___ The records
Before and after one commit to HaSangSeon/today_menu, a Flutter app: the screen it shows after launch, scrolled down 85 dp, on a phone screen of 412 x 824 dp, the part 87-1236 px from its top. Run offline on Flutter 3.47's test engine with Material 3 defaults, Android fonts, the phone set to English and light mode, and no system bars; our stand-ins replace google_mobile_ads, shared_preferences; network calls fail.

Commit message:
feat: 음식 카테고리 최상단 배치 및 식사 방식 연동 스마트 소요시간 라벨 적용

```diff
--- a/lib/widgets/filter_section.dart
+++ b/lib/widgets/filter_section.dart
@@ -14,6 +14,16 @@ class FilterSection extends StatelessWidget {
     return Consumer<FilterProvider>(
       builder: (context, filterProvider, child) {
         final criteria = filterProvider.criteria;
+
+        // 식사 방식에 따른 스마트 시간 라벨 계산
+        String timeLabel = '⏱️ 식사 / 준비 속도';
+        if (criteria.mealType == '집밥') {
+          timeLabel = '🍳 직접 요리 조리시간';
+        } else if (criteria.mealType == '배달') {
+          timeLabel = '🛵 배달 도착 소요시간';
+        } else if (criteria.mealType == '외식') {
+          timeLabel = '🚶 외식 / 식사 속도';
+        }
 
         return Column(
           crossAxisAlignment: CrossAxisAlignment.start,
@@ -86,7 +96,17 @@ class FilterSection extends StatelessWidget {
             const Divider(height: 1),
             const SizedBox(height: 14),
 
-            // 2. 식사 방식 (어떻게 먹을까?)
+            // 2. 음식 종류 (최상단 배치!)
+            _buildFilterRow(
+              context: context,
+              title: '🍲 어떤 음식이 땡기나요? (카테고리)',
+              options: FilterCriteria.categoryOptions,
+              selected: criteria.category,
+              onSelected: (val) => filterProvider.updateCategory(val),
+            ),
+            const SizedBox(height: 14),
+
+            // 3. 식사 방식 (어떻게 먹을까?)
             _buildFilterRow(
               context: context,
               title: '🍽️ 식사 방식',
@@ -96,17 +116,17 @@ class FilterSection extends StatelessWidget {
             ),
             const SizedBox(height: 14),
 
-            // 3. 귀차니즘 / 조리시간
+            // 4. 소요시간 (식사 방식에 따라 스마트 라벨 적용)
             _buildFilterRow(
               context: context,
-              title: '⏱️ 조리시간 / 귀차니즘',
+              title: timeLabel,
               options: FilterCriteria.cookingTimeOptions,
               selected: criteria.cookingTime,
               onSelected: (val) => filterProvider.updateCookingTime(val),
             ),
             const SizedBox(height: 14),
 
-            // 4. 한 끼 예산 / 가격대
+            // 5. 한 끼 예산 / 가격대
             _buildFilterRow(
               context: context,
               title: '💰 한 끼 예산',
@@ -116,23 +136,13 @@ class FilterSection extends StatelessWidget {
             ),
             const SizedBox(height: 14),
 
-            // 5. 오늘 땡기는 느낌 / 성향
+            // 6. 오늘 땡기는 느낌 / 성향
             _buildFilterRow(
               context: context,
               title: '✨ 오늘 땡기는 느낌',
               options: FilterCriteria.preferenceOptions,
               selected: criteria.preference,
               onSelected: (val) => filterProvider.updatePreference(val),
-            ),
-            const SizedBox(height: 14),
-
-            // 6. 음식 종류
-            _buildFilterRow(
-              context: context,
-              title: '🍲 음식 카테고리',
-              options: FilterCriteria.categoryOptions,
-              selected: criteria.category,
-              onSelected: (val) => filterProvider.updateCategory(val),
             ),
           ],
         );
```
______
--- Task to carry out ---
Among the entries, copy every line containing the word "timeLabel".

--- Your solution ---
+        String timeLabel = '⏱️ 식사 / 준비 속도';
+          timeLabel = '🍳 직접 요리 조리시간';
+          timeLabel = '🛵 배달 도착 소요시간';
+          timeLabel = '🚶 외식 / 식사 속도';
+              title: timeLabel,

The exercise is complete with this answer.